### TASK BRIEF
This exercise asks for every line of the material that contains the word "bump".

### DATASET EXCERPTS
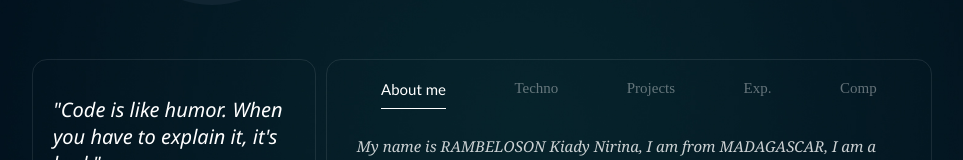
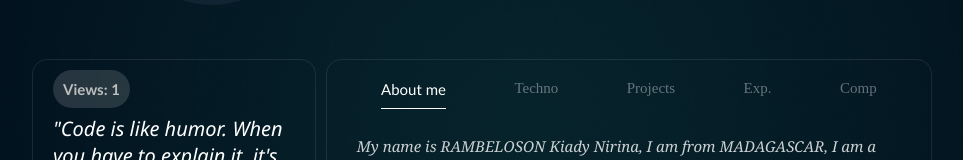
Before and after one commit to KiadyNirina/KiadyN, a SvelteKit app: page / in a window 1280 px wide. Shown: the part 329-489 px from the top of the page, without its empty margins (158-1121 px from the left). Built offline with nearby package versions, Linux system fonts and the light colour scheme.

Commit message:
update design

```diff
--- a/src/routes/+page.svelte
+++ b/src/routes/+page.svelte
@@ -2,6 +2,16 @@
     import About from "../lib/About.svelte";
     import Projects from "../lib/Projects.svelte";
     import Techno from "../lib/Techno.svelte";
+    import { onMount } from "svelte";
+
+    let viewCount = 0;
+    onMount(() => {
+        const storedCount = localStorage.getItem('viewCount');
+        viewCount = storedCount ? parseInt(storedCount, 10) : 0;
+
+        viewCount++;
+        localStorage.setItem('viewCount', viewCount);
+    });
 
     let about = true;
     let techno = false;
@@ -46,6 +56,7 @@
     </div>
     <div class="body">
         <div class="sect1">
+            <span id="view">Views: {viewCount}</span>
             <p><span>"Code is like humor. When you have to explain it, it's bad."</span> __Cory House</p>
             <div class="info">
                 <span><img src="adresse-white.png" alt=""> Antananarivo, Madagascar</span>
@@ -176,6 +187,15 @@
         font-family: 'Gill Sans', 'Gill Sans MT', Calibri, 'Trebuchet MS', sans-serif;
         cursor: not-allowed;
     }
+    #view{
+        background-color: rgba(255, 255, 255, 0.137);
+        border-radius: 20px;
+        padding: 10px;
+        color: rgb(190, 190, 190);
+        font-family: 'Gill Sans', 'Gill Sans MT', Calibri, 'Trebuchet MS', sans-serif;
+        font-weight: bold;
+        font-size: 15px;
+    }
     @media screen and (max-width : 700px) {
         .body{
             display: block;
@@ -185,7 +205,7 @@
         }
         .sect1{
             width: auto;
-            padding: 10px;
+            padding: 20px;
             margin: 0;
         }
         .sect1 p{
```
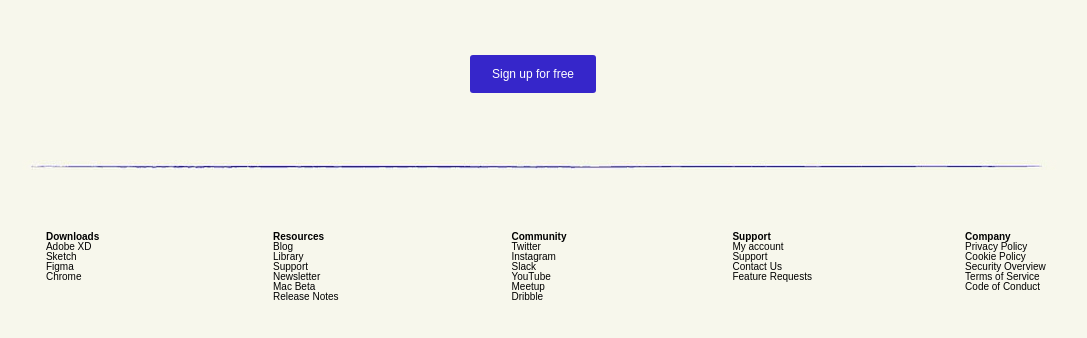
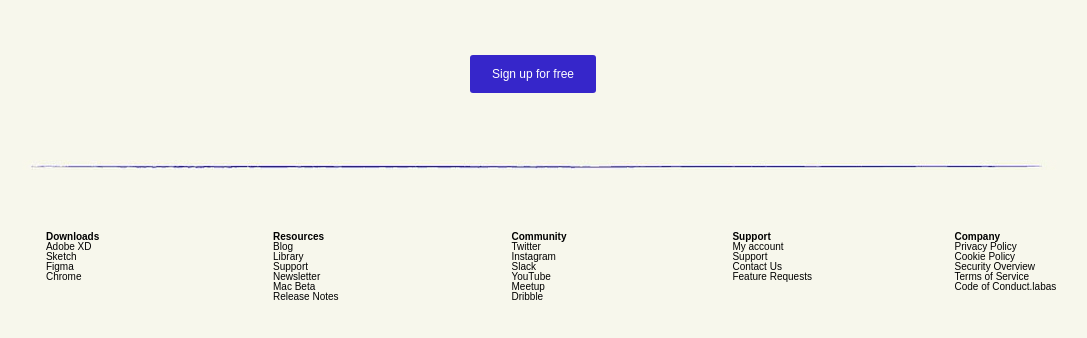
Before and after one commit to liepsneletech/1-stark, a website: page index.html in a window 1280 px wide. Shown: the part 3205-3543 px from the top of the page, without its empty margins (101-1188 px from the left). Drawn offline with Linux system fonts and the light colour scheme.

Commit message:
small changes

```diff
--- a/index.html
+++ b/index.html
@@ -303,7 +303,7 @@
           <p>Cookie Policy</p>
           <p>Security Overview</p>
           <p>Terms of Service</p>
-          <p>Code of Conduct</p>
+          <p>Code of Conduct.labas</p>
         </div>
       </div>
     </footer>
```
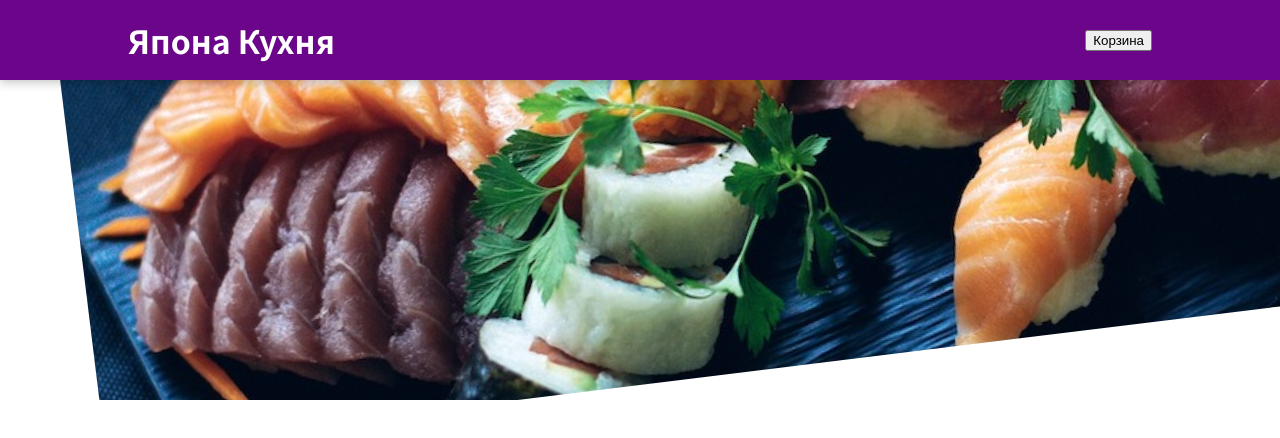
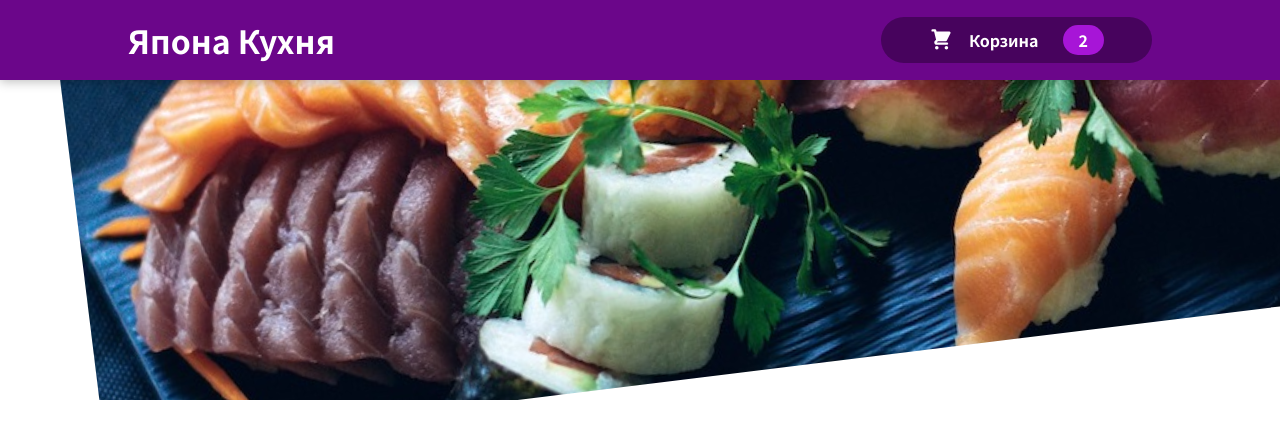
Before and after one commit to andreylementa/Japan-delevery, a React (Create React App) app: page / in a window 1280 px wide. Shown: the top 438 px of the page. Built offline with nearby package versions, Linux system fonts and the light colour scheme.

Commit message:
HeaderCartButton

```diff
--- /dev/null
+++ b/src/components/Cart/CartIcon.js
@@ -0,0 +1,13 @@
+const CartIcon = () => {
+  return (
+    <svg
+      xmlns="http://www.w3.org/2000/svg"
+      viewBox="0 0 20 20"
+      fill="currentColor"
+    >
+      <path d="M3 1a1 1 0 000 2h1.22l.305 1.222a.997.997 0 00.01.042l1.358 5.43-.893.892C3.74 11.846 4.632 14 6.414 14H15a1 1 0 000-2H6.414l1-1H14a1 1 0 00.894-.553l3-6A1 1 0 0017 3H6.28l-.31-1.243A1 1 0 005 1H3zM16 16.5a1.5 1.5 0 11-3 0 1.5 1.5 0 013 0zM6.5 18a1.5 1.5 0 100-3 1.5 1.5 0 000 3z" />
+    </svg>
+  );
+};
+
+export default CartIcon;
--- a/src/components/Layout/Header/Header.js
+++ b/src/components/Layout/Header/Header.js
@@ -2,13 +2,14 @@
 
 import sushiImage from "../../../assets/img/sushi.jpg";
 import style from "./header.module.css";
+import HeaderCartButton from "./HeaderCartButton";
 
 const Header = (props) => {
   return (
     <React.Fragment>
       <header className={style.header}>
         <h1>Япона Кухня</h1>
-        <button>Корзина</button>
+        <HeaderCartButton></HeaderCartButton>
       </header>
       <div className={style["main-image"]}>
         <img src={sushiImage} alt="Блюда японской кухни" />
--- /dev/null
+++ b/src/components/Layout/Header/HeaderCartButton.js
@@ -0,0 +1,16 @@
+import CartIcon from "../../Cart/CartIcon";
+import style from "./headerCartButton.module.css";
+
+const HeaderCartButton = (props) => {
+  return (
+    <button className={style.button}>
+      <span className={style.icon}>
+        <CartIcon />
+      </span>
+      <span>Корзина</span>
+      <span className={style.badge}>2</span>
+    </button>
+  );
+};
+
+export default HeaderCartButton;
--- /dev/null
+++ b/src/components/Layout/Header/headerCartButton.module.css
@@ -0,0 +1,59 @@
+.button {
+  cursor: pointer;
+  font: inherit;
+  border: none;
+  background-color: #47035d;
+  color: white;
+  padding: 0.5rem 3rem;
+  display: flex;
+  justify-content: space-around;
+  align-items: center;
+  border-radius: 25px;
+  font-weight: bold;
+}
+
+.button:hover,
+.button:active {
+  background-color: #2b0239;
+}
+
+.icon {
+  width: 1.5rem;
+  height: 1.5rem;
+  margin-right: 1rem;
+}
+
+.badge {
+  background-color: #a715d7;
+  padding: 0.2rem 1rem;
+  border-radius: 20px;
+  margin-left: 1.5rem;
+  font-weight: bold;
+}
+
+.button:hover .badge,
+.button:active .badge {
+  background-color: #6d0d8d;
+}
+
+.bump {
+  animation: bump 300ms ease-out;
+}
+
+@keyframes bump {
+  0% {
+    transform: scale(1);
+  }
+  10% {
+    transform: scale(0.9);
+  }
+  30% {
+    transform: scale(1.1);
+  }
+  50% {
+    transform: scale(1.15);
+  }
+  100% {
+    transform: scale(1);
+  }
+}
```
Also changed, not shown: 1 other file (tests, documents, lock files or other folders).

### RESPONSE AREA
+.bump {
+  animation: bump 300ms ease-out;
+@keyframes bump {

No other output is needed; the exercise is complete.